Excerpts from a dataset:
━━━━
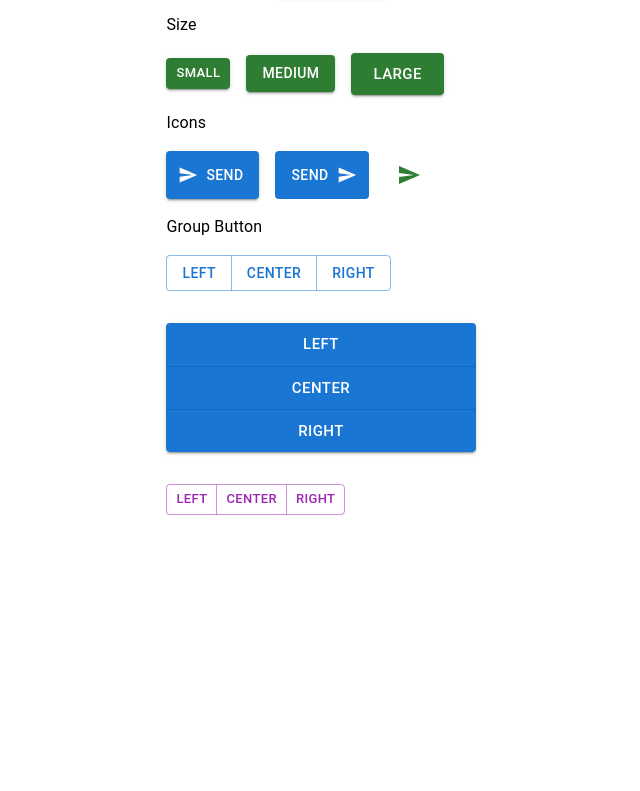
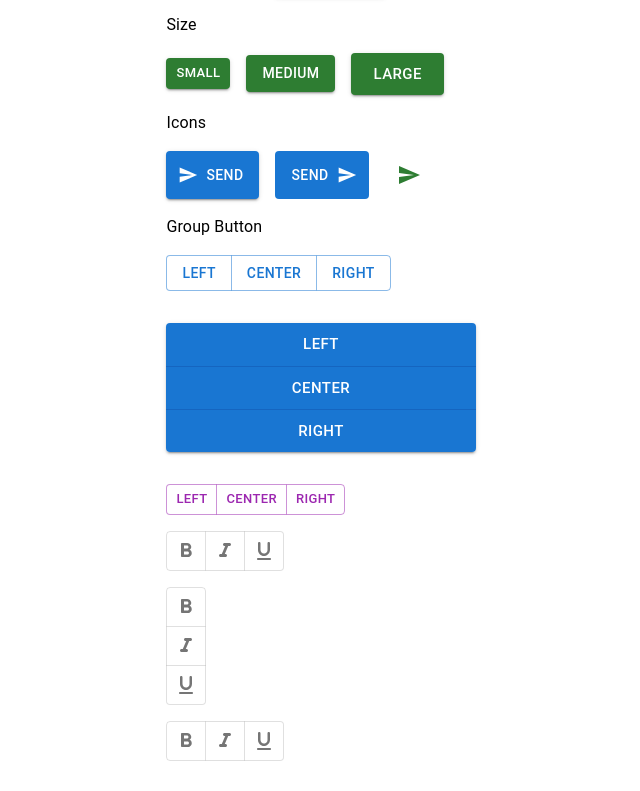
Before and after one commit to Chandraprakash-Darji/reactjs-learning, a React (Create React App) app in the folder react-material-ui/: page / in a window 1280 px wide. Shown: the part 641-1432 px from the top of the page, without its empty margins (319-959 px from the left). Before the commit the page ends 1186 px from the top, so only its background shows below. Built offline with nearby package versions, Linux system fonts and the light colour scheme.

Commit message:
Toggle Button

```diff
--- a/react-material-ui/src/components/MuiButtons.tsx
+++ b/react-material-ui/src/components/MuiButtons.tsx
@@ -3,10 +3,33 @@ import {
   ButtonGroup,
   IconButton,
   Stack,
+  ToggleButton,
+  ToggleButtonGroup,
   Typography,
 } from "@mui/material";
 import SendIcon from "@mui/icons-material/Send";
+import FormatBoldRoundedIcon from "@mui/icons-material/FormatBoldRounded";
+import FormatItalicRoundedIcon from "@mui/icons-material/FormatItalicRounded";
+import FormatUnderlinedRoundedIcon from "@mui/icons-material/FormatUnderlinedRounded";
+import React, { useState } from "react";
+
 const MuiButtons = () => {
+  const [format, setFormat] = useState<string[]>([]);
+  const [formatEx, setFormatEx] = useState<string | null>(null);
+  const handleFormatChange = (
+    _event: React.MouseEvent<HTMLElement>,
+    updatedFormat: string[]
+  ) => {
+    console.log(updatedFormat);
+    setFormat(updatedFormat);
+  };
+  const handleFormatExChange = (
+    _event: React.MouseEvent<HTMLElement>,
+    updatedFormat: string | null
+  ) => {
+    console.log(updatedFormat);
+    setFormatEx(updatedFormat);
+  };
   return (
     <Stack spacing={4}>
       <Stack spacing={2} direction="row">
@@ -130,16 +153,87 @@ const MuiButtons = () => {
             <Button>Center</Button>
             <Button>Right</Button>
           </ButtonGroup>
-          <ButtonGroup aria-label="alignment btn vertical" variant="contained" orientation="vertical" size="large">
+          <ButtonGroup
+            aria-label="alignment btn vertical"
+            variant="contained"
+            orientation="vertical"
+            size="large"
+          >
             <Button>Left</Button>
             <Button>Center</Button>
             <Button>Right</Button>
           </ButtonGroup>
-          <ButtonGroup aria-label="alignment btn secondary color" variant="outlined" color="secondary" size="small">
+          <ButtonGroup
+            aria-label="alignment btn secondary color"
+            variant="outlined"
+            color="secondary"
+            size="small"
+          >
             <Button>Left</Button>
             <Button>Center</Button>
             <Button>Right</Button>
           </ButtonGroup>
+        </Stack>
+        <Stack direction="row">
+          <ToggleButtonGroup
+            aria-label="text Formating"
+            value={format}
+            onChange={handleFormatChange}
+            size="small"
+            color="success"
+          >
+            <ToggleButton value="bold" aria-label="bold">
+              <FormatBoldRoundedIcon />
+            </ToggleButton>
+            <ToggleButton value="italic" aria-label="italic">
+              <FormatItalicRoundedIcon />
+            </ToggleButton>
+            <ToggleButton value="undeline" aria-label="underline">
+              <FormatUnderlinedRoundedIcon />
+            </ToggleButton>
+          </ToggleButtonGroup>
+        </Stack>
+
+        <Stack direction="row">
+          <ToggleButtonGroup
+            aria-label="text Formating"
+            value={format}
+            onChange={handleFormatChange}
+            size="small"
+            color="success"
+            orientation="vertical"
+          >
+            <ToggleButton value="bold" aria-label="bold">
+              <FormatBoldRoundedIcon />
+            </ToggleButton>
+            <ToggleButton value="italic" aria-label="italic">
+              <FormatItalicRoundedIcon />
+            </ToggleButton>
+            <ToggleButton value="undeline" aria-label="underline">
+              <FormatUnderlinedRoundedIcon />
+            </ToggleButton>
+          </ToggleButtonGroup>
+        </Stack>
+
+        <Stack direction="row">
+          <ToggleButtonGroup
+            aria-label="text Formating"
+            value={formatEx}
+            onChange={handleFormatExChange}
+            size="small"
+            color="success"
+            exclusive
+          >
+            <ToggleButton value="bold" aria-label="bold">
+              <FormatBoldRoundedIcon />
+            </ToggleButton>
+            <ToggleButton value="italic" aria-label="italic">
+              <FormatItalicRoundedIcon />
+            </ToggleButton>
+            <ToggleButton value="undeline" aria-label="underline">
+              <FormatUnderlinedRoundedIcon />
+            </ToggleButton>
+          </ToggleButtonGroup>
         </Stack>
       </Stack>
     </Stack>
```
━━━━
Check each line of the data above for the word "updatedFormat". Report how many lines have it, and nothing else.

6